*Aim of the task:*
Copy out, from the entries below, each line holding the string "file".

*Input data:*

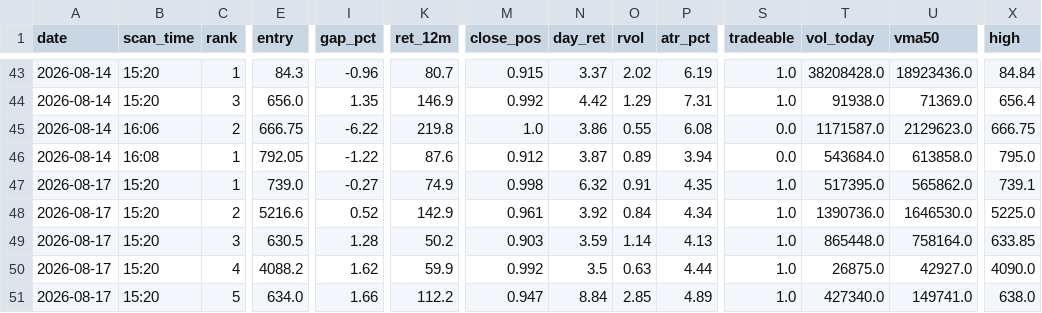
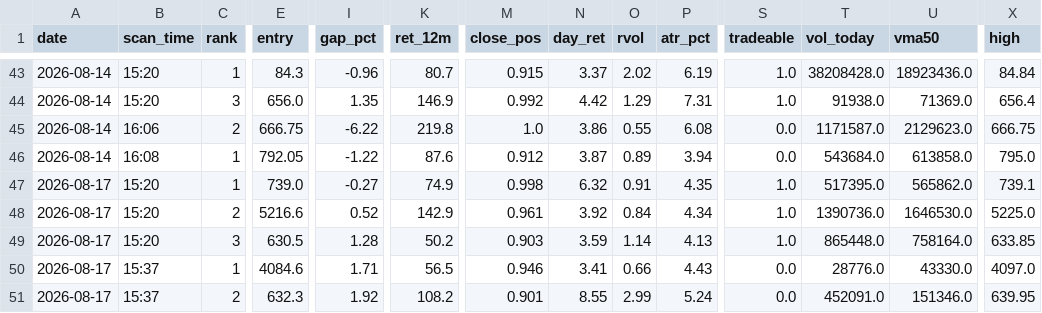
Before and after one commit to atikhalde/weekly, a CSV file: anticipate_picks.csv, drawn as a sheet; only a part is shown, gaps mark what is left out; the diff covers the shown part only; the diff names each change by its address in the sheet, - before the commit and + after, or states it on an @@ line.

```diff
--- a/anticipate_picks.csv
+++ b/anticipate_picks.csv
-B50:B51 (scan_time): 15:20
+B50:B51 (scan_time): 15:37
-C50 (rank): 4
+C50 (rank): 1
-E50 (entry): 4088.2
+E50 (entry): 4084.6
-I50 (gap_pct): 1.62
+I50 (gap_pct): 1.71
-K50 (ret_12m): 59.9
+K50 (ret_12m): 56.5
-M50 (close_pos): 0.992
+M50 (close_pos): 0.946
-N50 (day_ret): 3.5
+N50 (day_ret): 3.41
-O50 (rvol): 0.63
+O50 (rvol): 0.66
-P50 (atr_pct): 4.44
+P50 (atr_pct): 4.43
-S50:S51 (tradeable): 1.0
+S50:S51 (tradeable): 0.0
-T50 (vol_today): 26875.0
+T50 (vol_today): 28776.0
-U50 (vma50): 42927.0
+U50 (vma50): 43330.0
-X50 (high): 4090.0
+X50 (high): 4097.0
-C51 (rank): 5
+C51 (rank): 2
-E51 (entry): 634.0
+E51 (entry): 632.3
-I51 (gap_pct): 1.66
+I51 (gap_pct): 1.92
-K51 (ret_12m): 112.2
+K51 (ret_12m): 108.2
-M51 (close_pos): 0.947
+M51 (close_pos): 0.901
-N51 (day_ret): 8.84
+N51 (day_ret): 8.55
-O51 (rvol): 2.85
+O51 (rvol): 2.99
-P51 (atr_pct): 4.89
+P51 (atr_pct): 5.24
-T51 (vol_today): 427340.0
+T51 (vol_today): 452091.0
-U51 (vma50): 149741.0
+U51 (vma50): 151346.0
-X51 (high): 638.0
+X51 (high): 639.95
```
Also changed, not shown: 1 edited cell elsewhere in this file, btst_picks.csv.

*Task response:*
Before and after one commit to atikhalde/weekly, a CSV file: anticipate_picks.csv, drawn as a sheet; only a part is shown, gaps mark what is left out; the diff covers the shown part only; the diff names each change by its address in the sheet, - before the commit and + after, or states it on an @@ line.
Also changed, not shown: 1 edited cell elsewhere in this file, btst_picks.csv.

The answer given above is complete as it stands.